The e-visits would be allowed only for patients with an established face-to-face relationship with a doctor and only for non-urgent ailments or rechecks. Doctors could prescribe medicine through an online interaction or ask that a patient come into the office for a more extensive check.
"It's a great idea," said patient Steve Brechbiel, who recently interrupted his workday for a doctor's appointment to check out a nagging cold that had moved into his chest. "Let's face it. One of the things you don't want to do is sit around the doctor's office."
MedFusion Inc., a Cary-based health care technology company, already provides a secure Web portal to 28,000 physicians nationwide. If doctors adopt the program, patients can sign in online, make any required co-payment, fill out a detailed questionnaire about their symptoms and submit it.

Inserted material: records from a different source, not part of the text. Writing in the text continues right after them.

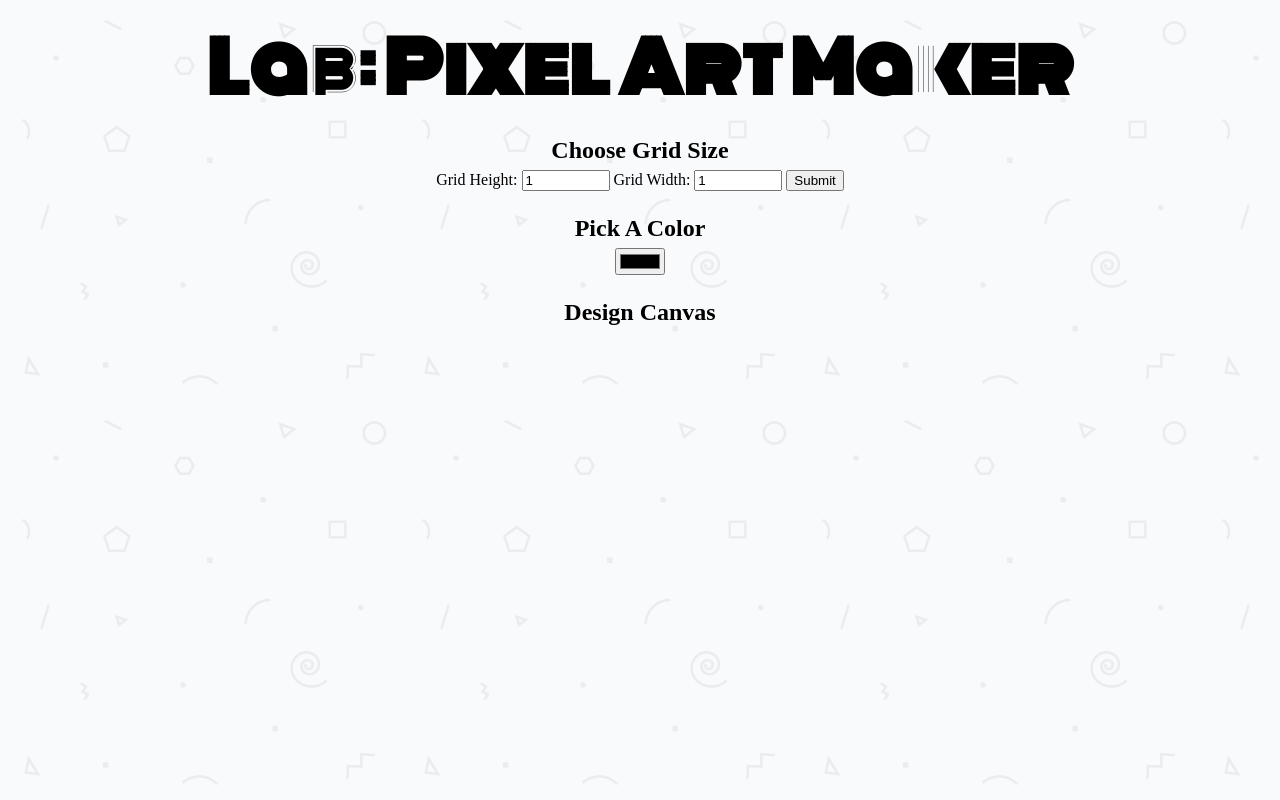
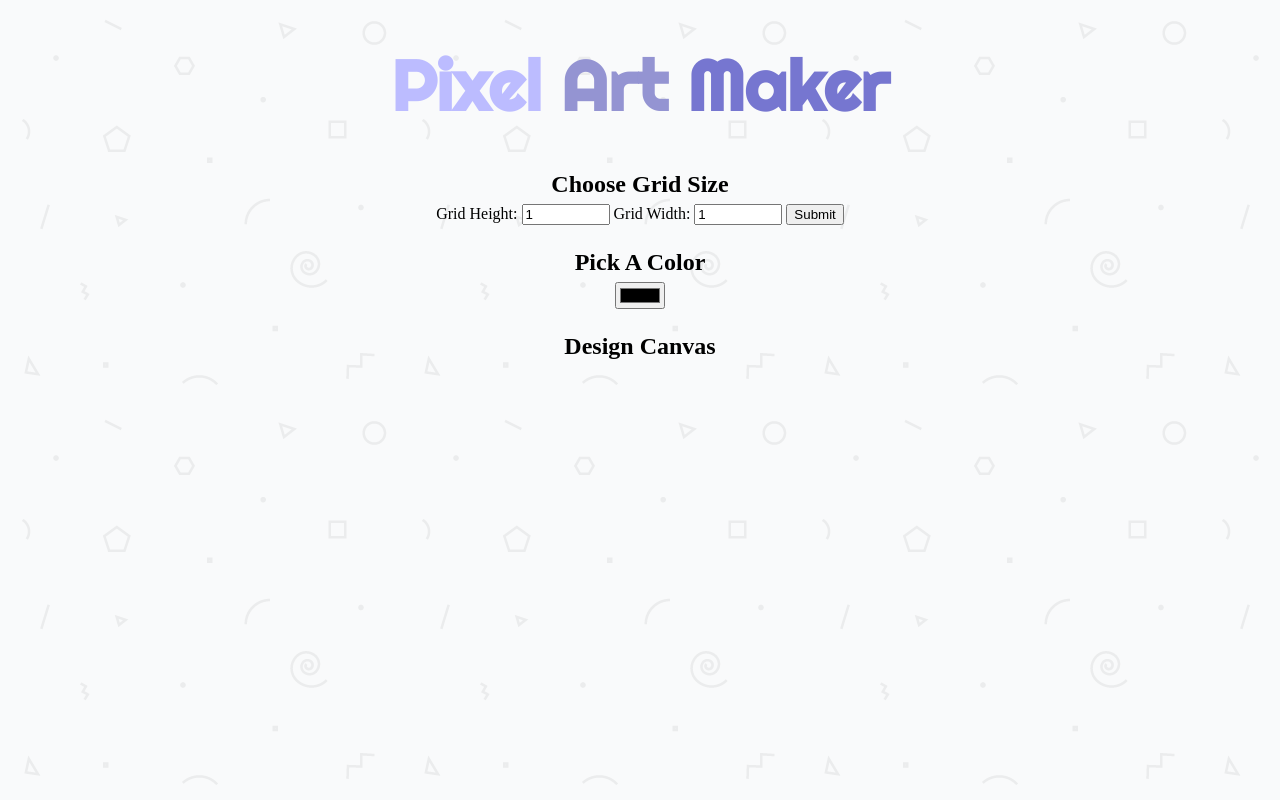
Before and after one commit to binaryshrey/Pixel-Art-Maker, a plain HTML site: page index.html in a window 1280 px wide. Drawn offline with nearby package versions, Linux system fonts and the light colour scheme.

Commit message:
Improved header

```diff
--- a/assets/styles.css
+++ b/assets/styles.css
@@ -4,11 +4,19 @@ body {
 }
 
 h1 {
-    font-family: Monoton;
+    font-family: 'Righteous', cursive;
     font-size: 70px;
-    margin: 0.2em;
+    margin: 0.6em;
 }
-
+.one{
+    color: #bcbcff;
+}
+.two{
+    color: #9494d2;
+}
+.three{
+    color: #7676d0;
+}
 h2 {
     margin: 1em 0 0.25em;
 }
--- a/index.html
+++ b/index.html
@@ -2,11 +2,11 @@
 <html>
 <head>
     <title>Pixel Art Maker!</title>
-    <link rel="stylesheet" href="https://fonts.googleapis.com/css?family=Monoton">
+    <link href="https://fonts.googleapis.com/css?family=Righteous" rel="stylesheet">
     <link rel="stylesheet" href="./assets/styles.css">
 </head>
 <body>
-    <h1>Lab: Pixel Art Maker</h1>
+    <h1><span class="one">Pixel</span> <span class="two">Art</span> <span class="three">Maker</span></h1>
 
     <h2>Choose Grid Size</h2>
     <form id="sizePicker">
```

A physician would review the information at his or her convenience and then respond by answering questions, prescribing medication or seeking a follow-up in person. MedFusion officials say physician response time is typically within one business day.
Physicians are intrigued about the concept of online consultations but said they want to learn more about it first.
"We generally like the idea. In family medicine, this goes with what we do already," said Dr. Conrad Flick, a Raleigh physician, noting his practice uses electronic medical records.
Flick said he thinks online consultation could work well for treating chronic conditions, such as sinus infections or diabetes, but he said he wants to know more about patient privacy protections and the financial implications.
"(I want to) start finding out the cost both in time and real dollars to put it in place," he said.
Blue Cross began covering e-visits on June 1, but no physicians have signed up for the program yet.
"The e-visit is really just a way to get around that administrative burden and make it more convenient to the patient and the practice," said Dr. Genie Komives, medical director for Blue Cross.